LOCK HAVEN - Drilling for natural gas in the Marcellus Shale region, which includes Clinton County, should spur an economic boon, but it also must ensure the area's natural resources are kept intact, according to a representative from the state Department of Environmental Protection.
Dan Vilello, community revitalization consultant for DEP, addressed members of the Clinton County Economic Partnership on the impact the natural gas drilling will likely have on the region at the Partnership's meeting last night.
"If things play out like everyone thinks they will play out, there's the possibility of some very good economic news here," he said.
Vilello noted natural gas wells permitted in Clinton County increased from 14 in 2006 to 40 last year, with 35 permitted so far this year. Statewide, he said, 6,000 well permits have been issued, most in the western and central parts of the state, with another 2,000 expected by the end of the year.
However, gas company officials say DEP is holding up their operations.
Vilello said a drilling company must receive a drilling permit, an erosion and sediment control plan, a water management plan and approval from the Susquehanna River Basin Commission.
"There's no doubt about it, there's a lot of hurdles involved," he said.
But Vilello said those hurdles are in place for a good reason to ensure the state's natural resources, especially its high-quality waterways- are unharmed.
"We have the streams to a point that we're now very proud of them and we want to keep them that way," he said.
One big hurdle, Vilello said, is the treatment of salty wastewater from drilling operations and there are not many plants certified to treat it. The saltiness of the wastewater would ultimately shut a normal sewage treatment plant down, he said.
Commissioner Adam Coleman, also a member of the County Commissioners Association of Pennsylvania's task force on natural gas drilling, said he was at a symposium Wednesday in Wilkes-Barre, where officials from four drilling companies said, "If something doesn't change they're going to write off the money they spent on leases and go out of state."
Coleman said the firm don't believe their getting adequate cooperation from DEP.
Partnership member Dan Harger said the drilling operations will have a "very big impact" on the region's economy and he urged the state to bring in experts from across the nation who are experienced with the issue to help.

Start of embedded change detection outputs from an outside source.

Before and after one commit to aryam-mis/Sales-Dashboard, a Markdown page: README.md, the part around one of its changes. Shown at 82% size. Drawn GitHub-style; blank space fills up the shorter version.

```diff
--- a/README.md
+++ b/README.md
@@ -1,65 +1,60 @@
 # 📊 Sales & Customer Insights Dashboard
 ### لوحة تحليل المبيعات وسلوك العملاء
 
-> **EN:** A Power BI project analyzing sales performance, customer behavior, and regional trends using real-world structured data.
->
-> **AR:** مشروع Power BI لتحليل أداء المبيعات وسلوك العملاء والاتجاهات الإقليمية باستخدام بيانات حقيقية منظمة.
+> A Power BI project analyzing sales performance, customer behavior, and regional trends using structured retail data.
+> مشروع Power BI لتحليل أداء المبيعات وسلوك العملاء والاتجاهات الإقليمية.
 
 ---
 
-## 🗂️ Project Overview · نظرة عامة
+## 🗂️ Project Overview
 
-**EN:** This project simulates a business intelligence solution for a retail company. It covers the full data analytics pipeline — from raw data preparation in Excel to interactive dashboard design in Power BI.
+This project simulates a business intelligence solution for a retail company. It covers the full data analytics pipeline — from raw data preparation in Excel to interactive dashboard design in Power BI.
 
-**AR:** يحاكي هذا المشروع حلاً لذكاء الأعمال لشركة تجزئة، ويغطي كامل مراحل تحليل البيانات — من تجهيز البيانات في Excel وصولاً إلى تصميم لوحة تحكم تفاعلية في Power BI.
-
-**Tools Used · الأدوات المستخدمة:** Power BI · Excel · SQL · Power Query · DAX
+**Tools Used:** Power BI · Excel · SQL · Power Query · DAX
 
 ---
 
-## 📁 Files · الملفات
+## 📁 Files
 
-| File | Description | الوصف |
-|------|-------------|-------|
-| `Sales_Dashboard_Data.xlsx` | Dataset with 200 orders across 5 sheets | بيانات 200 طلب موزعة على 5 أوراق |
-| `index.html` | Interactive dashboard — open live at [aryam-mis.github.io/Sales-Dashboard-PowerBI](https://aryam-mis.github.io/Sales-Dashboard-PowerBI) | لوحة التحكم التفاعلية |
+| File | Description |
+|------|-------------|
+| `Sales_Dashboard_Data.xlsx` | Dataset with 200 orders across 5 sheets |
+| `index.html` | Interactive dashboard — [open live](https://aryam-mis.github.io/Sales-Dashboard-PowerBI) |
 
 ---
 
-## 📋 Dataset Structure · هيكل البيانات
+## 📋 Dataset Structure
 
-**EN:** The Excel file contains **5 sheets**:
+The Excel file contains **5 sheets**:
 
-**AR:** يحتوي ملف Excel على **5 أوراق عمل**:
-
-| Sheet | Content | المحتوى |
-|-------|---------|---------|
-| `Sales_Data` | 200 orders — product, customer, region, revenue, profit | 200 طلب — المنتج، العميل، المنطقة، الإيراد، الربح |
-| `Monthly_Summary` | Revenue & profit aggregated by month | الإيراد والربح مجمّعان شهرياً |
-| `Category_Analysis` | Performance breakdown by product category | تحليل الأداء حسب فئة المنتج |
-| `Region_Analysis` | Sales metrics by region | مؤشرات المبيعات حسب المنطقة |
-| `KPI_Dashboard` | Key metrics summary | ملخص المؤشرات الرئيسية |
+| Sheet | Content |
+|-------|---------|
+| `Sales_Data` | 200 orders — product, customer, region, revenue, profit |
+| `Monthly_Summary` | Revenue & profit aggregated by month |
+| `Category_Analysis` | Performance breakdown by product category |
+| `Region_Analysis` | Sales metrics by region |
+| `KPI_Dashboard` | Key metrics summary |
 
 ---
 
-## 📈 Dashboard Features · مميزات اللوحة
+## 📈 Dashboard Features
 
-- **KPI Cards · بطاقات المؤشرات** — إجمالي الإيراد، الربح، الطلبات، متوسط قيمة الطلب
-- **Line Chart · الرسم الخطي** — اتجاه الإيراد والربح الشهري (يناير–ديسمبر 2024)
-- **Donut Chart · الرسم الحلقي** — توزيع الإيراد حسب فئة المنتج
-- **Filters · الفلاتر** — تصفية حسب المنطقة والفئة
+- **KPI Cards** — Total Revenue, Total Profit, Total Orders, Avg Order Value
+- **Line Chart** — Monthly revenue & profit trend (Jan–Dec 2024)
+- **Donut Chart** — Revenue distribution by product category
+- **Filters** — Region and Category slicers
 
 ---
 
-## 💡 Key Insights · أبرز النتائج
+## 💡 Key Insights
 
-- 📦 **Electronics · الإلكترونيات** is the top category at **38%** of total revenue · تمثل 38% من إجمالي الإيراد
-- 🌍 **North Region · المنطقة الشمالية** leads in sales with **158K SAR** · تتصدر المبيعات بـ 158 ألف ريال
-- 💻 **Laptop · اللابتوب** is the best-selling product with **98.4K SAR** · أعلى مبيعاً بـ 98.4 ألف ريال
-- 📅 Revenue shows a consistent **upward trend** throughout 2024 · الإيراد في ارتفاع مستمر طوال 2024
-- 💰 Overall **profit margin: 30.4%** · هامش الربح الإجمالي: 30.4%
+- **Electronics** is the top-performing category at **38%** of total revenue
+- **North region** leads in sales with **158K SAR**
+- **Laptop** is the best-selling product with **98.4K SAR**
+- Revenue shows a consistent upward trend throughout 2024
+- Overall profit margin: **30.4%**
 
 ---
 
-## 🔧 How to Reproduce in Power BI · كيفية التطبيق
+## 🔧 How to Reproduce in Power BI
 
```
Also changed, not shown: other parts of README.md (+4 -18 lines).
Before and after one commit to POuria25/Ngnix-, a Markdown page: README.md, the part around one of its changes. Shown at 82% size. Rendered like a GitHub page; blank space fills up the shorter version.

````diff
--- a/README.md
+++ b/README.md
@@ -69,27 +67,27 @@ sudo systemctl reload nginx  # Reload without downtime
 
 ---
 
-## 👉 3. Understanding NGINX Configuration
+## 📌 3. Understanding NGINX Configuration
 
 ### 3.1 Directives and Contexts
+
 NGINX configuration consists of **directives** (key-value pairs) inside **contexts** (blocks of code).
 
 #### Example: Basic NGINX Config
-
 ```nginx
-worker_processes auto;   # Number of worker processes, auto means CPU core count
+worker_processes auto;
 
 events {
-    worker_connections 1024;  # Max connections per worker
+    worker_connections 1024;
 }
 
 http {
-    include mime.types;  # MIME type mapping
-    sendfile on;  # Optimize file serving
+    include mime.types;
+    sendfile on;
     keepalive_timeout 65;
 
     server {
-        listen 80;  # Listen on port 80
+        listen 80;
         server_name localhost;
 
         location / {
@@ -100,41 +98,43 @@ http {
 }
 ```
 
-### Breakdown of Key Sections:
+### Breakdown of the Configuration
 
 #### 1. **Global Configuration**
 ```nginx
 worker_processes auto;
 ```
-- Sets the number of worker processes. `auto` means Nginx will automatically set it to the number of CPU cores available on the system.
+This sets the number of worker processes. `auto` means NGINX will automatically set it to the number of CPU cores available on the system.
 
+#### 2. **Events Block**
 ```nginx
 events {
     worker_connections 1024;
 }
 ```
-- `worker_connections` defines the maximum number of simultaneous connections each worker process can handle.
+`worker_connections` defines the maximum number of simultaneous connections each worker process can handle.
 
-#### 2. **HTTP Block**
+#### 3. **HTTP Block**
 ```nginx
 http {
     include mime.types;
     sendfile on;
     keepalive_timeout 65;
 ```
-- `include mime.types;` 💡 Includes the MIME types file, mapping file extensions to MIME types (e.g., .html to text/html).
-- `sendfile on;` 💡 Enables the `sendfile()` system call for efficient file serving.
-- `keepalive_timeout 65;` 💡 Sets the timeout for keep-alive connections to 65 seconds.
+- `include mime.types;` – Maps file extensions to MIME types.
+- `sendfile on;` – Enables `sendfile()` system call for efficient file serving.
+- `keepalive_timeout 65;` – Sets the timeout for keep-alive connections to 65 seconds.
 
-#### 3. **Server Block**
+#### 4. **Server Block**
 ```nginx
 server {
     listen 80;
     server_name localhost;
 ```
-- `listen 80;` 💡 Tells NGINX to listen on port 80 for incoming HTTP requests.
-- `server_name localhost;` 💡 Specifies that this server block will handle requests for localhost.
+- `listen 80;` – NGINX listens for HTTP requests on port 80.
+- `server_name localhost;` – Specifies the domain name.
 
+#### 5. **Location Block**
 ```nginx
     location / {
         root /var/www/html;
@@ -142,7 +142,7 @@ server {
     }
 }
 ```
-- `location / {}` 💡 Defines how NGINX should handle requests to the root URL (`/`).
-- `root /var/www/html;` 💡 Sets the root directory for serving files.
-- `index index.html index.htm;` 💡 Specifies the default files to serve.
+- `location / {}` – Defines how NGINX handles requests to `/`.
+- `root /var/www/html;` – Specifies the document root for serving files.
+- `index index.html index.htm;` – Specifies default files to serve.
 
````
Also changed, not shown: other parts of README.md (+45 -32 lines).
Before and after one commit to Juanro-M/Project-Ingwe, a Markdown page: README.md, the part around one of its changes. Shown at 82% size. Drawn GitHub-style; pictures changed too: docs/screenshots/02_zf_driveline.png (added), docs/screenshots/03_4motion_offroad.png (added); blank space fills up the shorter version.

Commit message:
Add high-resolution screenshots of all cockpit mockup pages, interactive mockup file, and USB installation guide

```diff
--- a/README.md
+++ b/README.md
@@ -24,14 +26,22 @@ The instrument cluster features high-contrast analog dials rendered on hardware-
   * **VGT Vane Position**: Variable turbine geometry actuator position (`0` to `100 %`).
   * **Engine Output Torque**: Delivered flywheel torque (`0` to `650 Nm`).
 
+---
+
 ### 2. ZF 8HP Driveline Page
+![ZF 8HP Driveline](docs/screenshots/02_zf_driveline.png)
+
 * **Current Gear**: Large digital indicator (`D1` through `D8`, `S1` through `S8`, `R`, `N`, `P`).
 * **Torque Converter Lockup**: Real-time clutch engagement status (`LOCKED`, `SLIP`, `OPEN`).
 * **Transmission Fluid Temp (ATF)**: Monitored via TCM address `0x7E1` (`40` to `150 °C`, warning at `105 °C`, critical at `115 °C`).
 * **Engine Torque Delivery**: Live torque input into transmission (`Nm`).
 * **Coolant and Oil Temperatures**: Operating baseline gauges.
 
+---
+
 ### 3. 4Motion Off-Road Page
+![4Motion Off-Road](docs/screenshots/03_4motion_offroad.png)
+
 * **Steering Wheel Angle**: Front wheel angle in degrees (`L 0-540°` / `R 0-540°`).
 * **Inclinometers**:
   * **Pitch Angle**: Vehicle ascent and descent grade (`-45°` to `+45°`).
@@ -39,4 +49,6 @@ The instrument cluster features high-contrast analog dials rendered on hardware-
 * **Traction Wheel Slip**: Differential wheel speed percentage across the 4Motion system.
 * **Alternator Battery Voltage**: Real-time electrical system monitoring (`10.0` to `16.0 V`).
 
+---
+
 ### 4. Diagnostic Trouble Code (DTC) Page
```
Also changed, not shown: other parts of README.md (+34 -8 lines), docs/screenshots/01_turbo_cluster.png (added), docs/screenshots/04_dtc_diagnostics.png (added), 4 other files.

Jim Ladlee, director of the Penn State Cooperative Extension Office near Lamar, reminded CCEP members that, while there likely will be a significant economic boon, the community will need to address the associated results: more children in area schools, more trips for emergency personnel and much more traveling over the county's roads.
He also tempered words from Coleman, saying he believes the natural gas companies will stay in the state, "or they wouldn't be spending money here."